Paper on evaluating fundamental sensitivity limits in Physical Review Letters
Sensing quantities precisely is central to science and technology, from medical diagnostics to driverless vehicles. The fundamental limit to how precise any sensor can be is set by the so-called Holevo Cramér-Rao bound. Although the bound was first introduced in the 1970s by Alexander Holevo, one of the pioneers of quantum information theory, there is no explicit formula to compute it for generic quantum sensors. This is because its computation requires solving a non-linear optimisation problem. Yet, without this computation, we can never know how much any sensor can be improved.

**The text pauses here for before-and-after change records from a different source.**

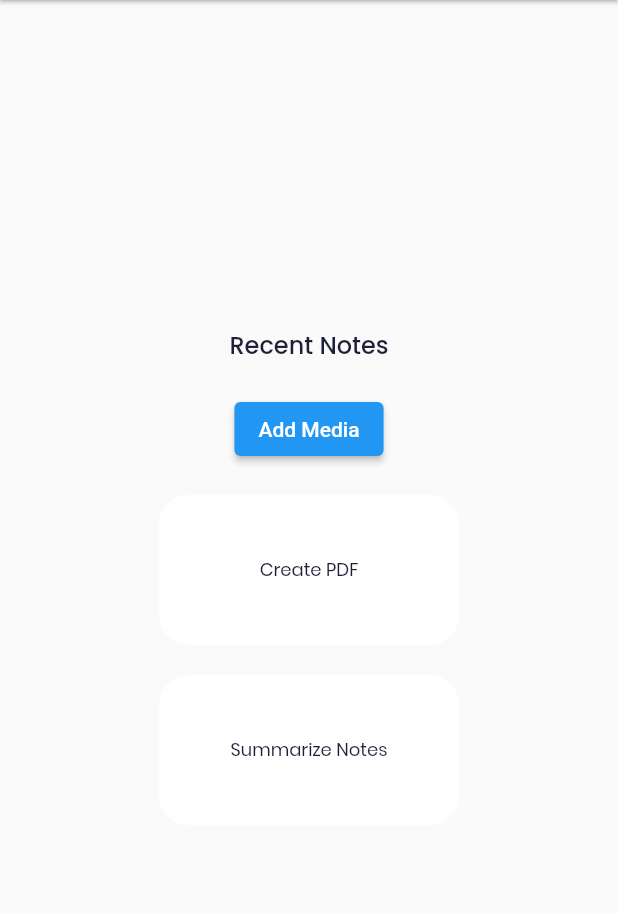
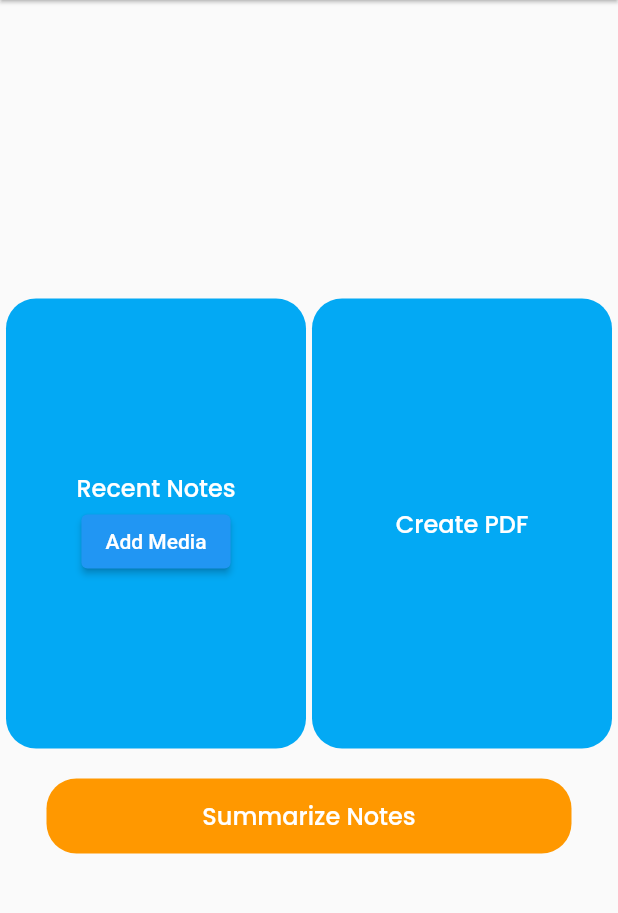
Before and after one commit to LohWeiLun/ExamPal, a Flutter app: the FastNoteFunctionPage screen opened directly, after a tap on "Add Media", on a phone screen of 412 x 824 dp, the part 84-997 px from its top. Run offline on Flutter 3.47's test engine with Material 2 defaults, Android fonts, the phone set to English and light mode, and no system bars; our stand-ins replace animate_do, camera, cloud_firestore, curved_navigation_bar, email_validator, emoji_picker_flutter and 11 more; accounts and stored records are empty.

Commit message:
Merge remote-tracking branch 'origin/master'
# Conflicts:
#	android/app/build.gradle
#	lib/Constants/colors.dart
#	lib/Pages/settings.dart

```diff
--- a/lib/Pages/Figma/fastnotepage.dart
+++ b/lib/Pages/Figma/fastnotepage.dart
@@ -1,7 +1,36 @@
 import 'package:flutter/material.dart';
+import 'package:file_picker/file_picker.dart';
 
-class FastNoteFunctionPage extends StatelessWidget {
-  const FastNoteFunctionPage({super.key});
+class FastNoteFunctionPage extends StatefulWidget {
+  const FastNoteFunctionPage({Key? key});
+
+  @override
+  _FastNoteFunctionPageState createState() => _FastNoteFunctionPageState();
+}
+
+class _FastNoteFunctionPageState extends State<FastNoteFunctionPage> {
+  String? _selectedFileName;
+
+  Future<void> _addMedia() async {
+    try {
+      final result = await FilePicker.platform.pickFiles(
+        type: FileType.custom,
+        allowedExtensions: ['pdf', 'doc', 'docx', 'txt'], // Add allowed extensions here
+      );
+
+      if (result != null) {
+        final filePath = result.files.single.name;
+        setState(() {
+          _selectedFileName = filePath;
+        });
+        print('Selected file: $filePath');
+      } else {
+        print('User canceled the file picker');
+      }
+    } catch (e) {
+      print('Error selecting file: $e');
+    }
+  }
 
   @override
   Widget build(BuildContext context) {
@@ -13,79 +42,99 @@ class FastNoteFunctionPage extends StatelessWidget {
         child: Column(
           mainAxisAlignment: MainAxisAlignment.center,
           children: <Widget>[
+            // Row for RecentNotes & AddMedia, and Create PDF
+            Row(
+              mainAxisAlignment: MainAxisAlignment.spaceEvenly,
+              children: [
+                // Container for Recent Notes & Add Media
+                Container(
+                  width: 200,
+                  height: 300,
+                  decoration: BoxDecoration(
+                    color: Colors.lightBlue,
+                    borderRadius: BorderRadius.circular(20),
+                  ),
+                  child: Column(
+                    mainAxisAlignment: MainAxisAlignment.center,
+                    children: [
                       const Text(
                         'Recent Notes',
                         style: TextStyle(
-                color: Color(0xFF1F1F39),
+                          color: Colors.white,
                           fontSize: 16,
                           fontFamily: 'Poppins',
                           fontWeight: FontWeight.w500,
                         ),
                       ),
-            // Part 1: Display recent notes accessed by users
-            // You can use a ListView or other widget to display the notes
-            // Replace with your actual note list widget
-            // Example: RecentNotesListWidget(),
-
-            const SizedBox(height: 20),
                       ElevatedButton(
-              onPressed: () {
-                // Function to add media
-                // You can open the camera or gallery for media selection
-                // Add your media selection functionality here
-              },
+                        onPressed: _addMedia, // Call the function here
                         child: const Text('Add Media'),
                       ),
+                    ],
+                  ),
+                ),
 
-            const SizedBox(height: 20),
+                // Container for Create PDF
                 Container(
                   width: 200,
-              height: 100,
+                  height: 300,
                   decoration: BoxDecoration(
-                color: Colors.white,
+                    color: Colors.lightBlue,
                     borderRadius: BorderRadius.circular(20),
                   ),
-              child: const Center(
-                child: Text(
+                  child: Column(
+                    mainAxisAlignment: MainAxisAlignment.center,
+                    children: [
+                      const Text(
                         'Create PDF',
                         style: TextStyle(
-                    color: Color(0xFF1F1F39),
-                    fontSize: 12,
+                          color: Colors.white,
+                          fontSize: 16,
+                          fontFamily: 'Poppins',
+                          fontWeight: FontWeight.w500,
+                        ),
+                      ),
+                      // Add functionality for creating PDF here
+                    ],
+                  ),
+                ),
+              ],
+            ),
+
+            if (_selectedFileName != null) // Display the selected filename
+              Text(
+                'Selected File: $_selectedFileName',
+                style: TextStyle(
+                  color: Colors.black, // Adjust the color if needed
+                  fontSize: 14, // Adjust the font size if needed
                   fontFamily: 'Poppins',
                   fontWeight: FontWeight.w400,
                 ),
               ),
-              ),
-            ),
-            // Part 2: Function to create PDF documents
-            // You can implement this functionality
-            // Add your PDF creation functionality here
-            // Example: ElevatedButton(onPressed: createPDF, child: Text('Create PDF')),
 
-            const SizedBox(height: 20),
+            const SizedBox(height: 20), // Spacer between rows
+
+            // Container for Summarize Notes
             Container(
-              width: 200,
-              height: 100,
+              width: 350,
+              height: 50,
               decoration: BoxDecoration(
-                color: Colors.white,
+                color: Colors.orange,
                 borderRadius: BorderRadius.circular(20),
               ),
               child: const Center(
                 child: Text(
                   'Summarize Notes',
                   style: TextStyle(
-                    color: Color(0xFF1F1F39),
-                    fontSize: 12,
+                    color: Colors.white,
+                    fontSize: 16,
                     fontFamily: 'Poppins',
-                    fontWeight: FontWeight.w400,
+                    fontWeight: FontWeight.w500,
                   ),
                 ),
               ),
             ),
-            // Part 2: Function to summarize notes
-            // You can implement this functionality
-            // Add your note summarization functionality here
-            // Example: ElevatedButton(onPressed: summarizeNotes, child: Text('Summarize Notes')),
+            // Add functionality for summarizing notes here
           ],
         ),
       ),
--- a/lib/Pages/Login/updated_loginpage.dart
+++ b/lib/Pages/Login/updated_loginpage.dart
@@ -35,7 +35,7 @@ class _SignInPageState extends State<SignInPage> {
     if(res=="success"){
       Navigator.of(context).pushReplacement(MaterialPageRoute(builder: (context)=> const Homepage()));
 
-  }else {
+    }else {
       showSnackBar(context, res);
     }
     setState(() {
```
Also changed, not shown: lib/Models/course.dart (+6 -6 lines), lib/Pages/Figma/course_screen.dart (+45 -12 lines), lib/Pages/Figma/homepage.dart (+23 -11 lines), lib/Pages/Voice-ToText/voicehomepage.dart (added, +142 -0 lines), lib/Pages/Voice-ToText/voicetotextpage.dart (+44 -24 lines), lib/Screens/add_post_screen.dart (+4 -3 lines), lib/main.dart (+7 -12 lines). Lines whose indentation alone changed are shown as unchanged.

In a new publication in Physical Review Letters (DOI:10.1103/PhysRevLett.123.200503) Francesco, Jamie, and Animesh present an efficient method to evaluate the Holevo Cramér-Rao bound for any quantum sensor. This method relies upon establishing that the optimisation problem involved is convex. Convexity is the property that the problem is shaped like a bowl such that its minimum lies at its bottom. This enables them to use established algorithms, called semi-definite programs, to solve the optimisation problem efficiently and compute the Holevo Cramér-Rao bound to the precision of sophisticated quantum sensors for the first time. In particular, they compute the bound for cases where weaker bounds are insufficient to reveal how precise quantum imaging and magnetometry can be in the real world.